So how did you come up with each of the different merfolk? Across the five stories, there are at least three kinds, but they are in five different locations.
So originally, I just came up with the first type of mermaid, which is in The Deep. Then, when I was expanding the collection of stories, I was trying to think of what the other stories could be about and I started out with this idea of being in different kinds of water. So obviously, we’ve got the lake, we’ve got the reef and the aquarium. Then I thought, how can I keep it interesting and dynamic, since I didn’t want it to be the same mermaid throughout. What can I do to try and make these stories have more depth, and to really show how different parts of the water, and how different species are affected by the environment?
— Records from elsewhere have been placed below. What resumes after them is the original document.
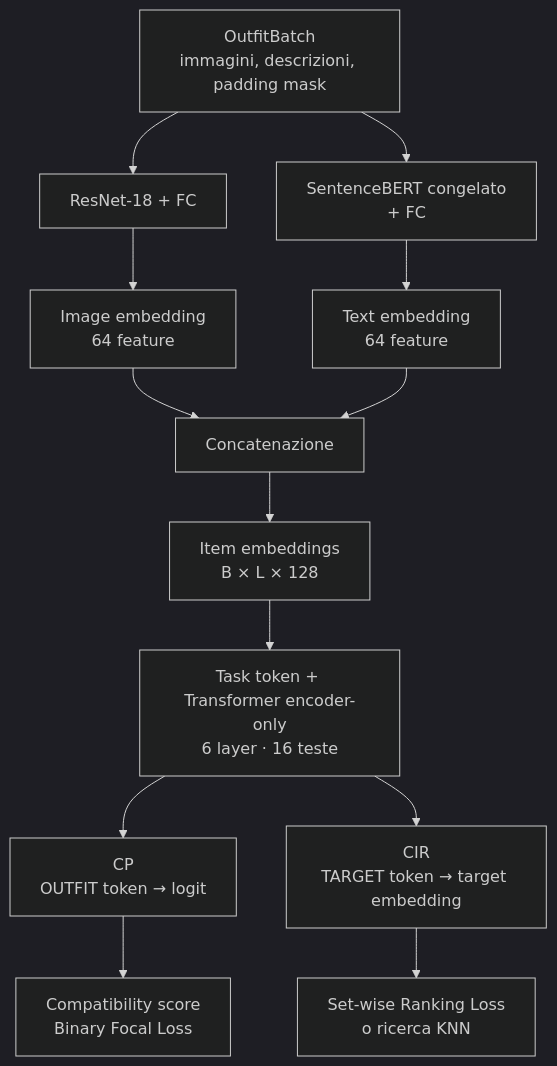
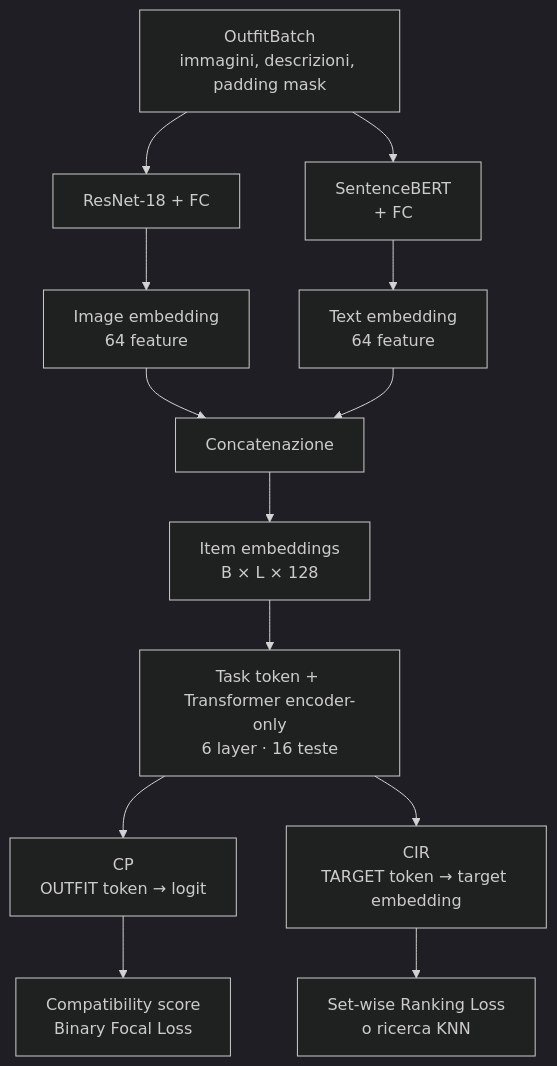
Before and after one commit to FlorindoDev/OutfitTransformer: the diagram in README.md, drawn with Mermaid (dark theme). The commit also changed 2 other files, not shown here.

Commit message:
gitignore e readme

````diff
--- a/README.md
+++ b/README.md
@@ -130,22 +130,22 @@
 ```mermaid
 flowchart TD
     A["OutfitBatch<br/>immagini, descrizioni, padding mask"]
 
     A --> B["ResNet-18 + FC"]
-    A --> C["SentenceBERT congelato<br/>+ FC"]
+    A --> C["SentenceBERT<br/>+ FC"]
 
     B --> D["Image embedding<br/>64 feature"]
     C --> E["Text embedding<br/>64 feature"]
 
     D --> F["Concatenazione"]
     E --> F
     F --> G["Item embeddings<br/>B × L × 128"]
 
     G --> H["Task token + Transformer encoder-only<br/>6 layer · 16 teste"]
 
     H --> I["CP<br/>OUTFIT token → logit"]
     I --> J["Compatibility score<br/>Binary Focal Loss"]
 
     H --> K["CIR<br/>TARGET token → target embedding"]
     K --> L["Set-wise Ranking Loss<br/>o ricerca KNN"]
 ```
````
And so, then I thought, well, animals naturally reflect their environment. I went with the idea that mermaids would also be different if they were living in different environments, and a good example is how goldfish only grow to the size of their bowl. I figured my merfolk would be similar. And that’s where the idea kind of came from. So I just started Googling different kinds of fish from different bodies of water and tried to figure out which features would work best for each species of my merfolk
How much did the process change from the initial vision to the final product? What was that evolution like?
Yeah, they changed quite a bit. The original concept was that each story was going to reflect a different fairy tale in some way. The Deep is obviously a kind of replay on The Little Mermaid, the original Hans Christian Andersen story. The next story I wrote was The Lake, and that was supposed to be Swan Lake, which is why there’s a bit of an emphasis on the moon in that story. But then I just found that quite limiting as I was going and couldn’t really explore the angles I wanted to explore and felt like I was being too prescriptive. So, I moved away from that idea.
And then I would say the next thing that really shaped them were the Black Summer bushfires of 2019. Over the summer, I completely rewrote one of the stories, The Boat, and did a slight rewrite of The Lake as well, to incorporate the fires and that kind of destruction, because I wanted it to be really relevant. And, you know, that was something that really affected my life. Sydney was blacked out by smoke when that happened. So I found that quite inspiring in an awful kind of way. There’s a particular photo, you probably would have seen it, of a child sitting in a boat wearing a gas mask, and just out in the water somewhere, and the whole sky is just orange. And that was what inspired the child in the boat that the mer saves. So that shaped them quite a bit after that.
And then of course having editors. I had three separate structural editors throughout the process, and that did shape the stories quite distinctly, because every editor has their own perspective and their experiences and their own style. So, when they come in, they’re going to come at it from a unique angle. And that makes me see my own work from a different perspective. Each editor I would say, changed the direction a little bit as I took in different kinds of feedback.
Mer focuses heavily on human impact, particularly human thoughtlessness as opposed to active acts of malice. Do you believe the biggest danger we pose to our environment is carelessness? And then how do we reconcile this to make a change?
I definitely did focus on the whole idea of thoughtlessness and an accidental kind of damage. Because I think even outside of environmental issues, just in general, the most dangerous people aren’t the people who are out there actively harming minorities or actively throwing things into the ocean on purpose. I think it’s the people who are passive and allow things to happen without noticing what they’re doing. The people who are accidentally racist just because it’s more convenient for them to ignore the fact that there are people struggling because of their race, and not because they maliciously don’t like people of colour. I think it’s the same with the environment.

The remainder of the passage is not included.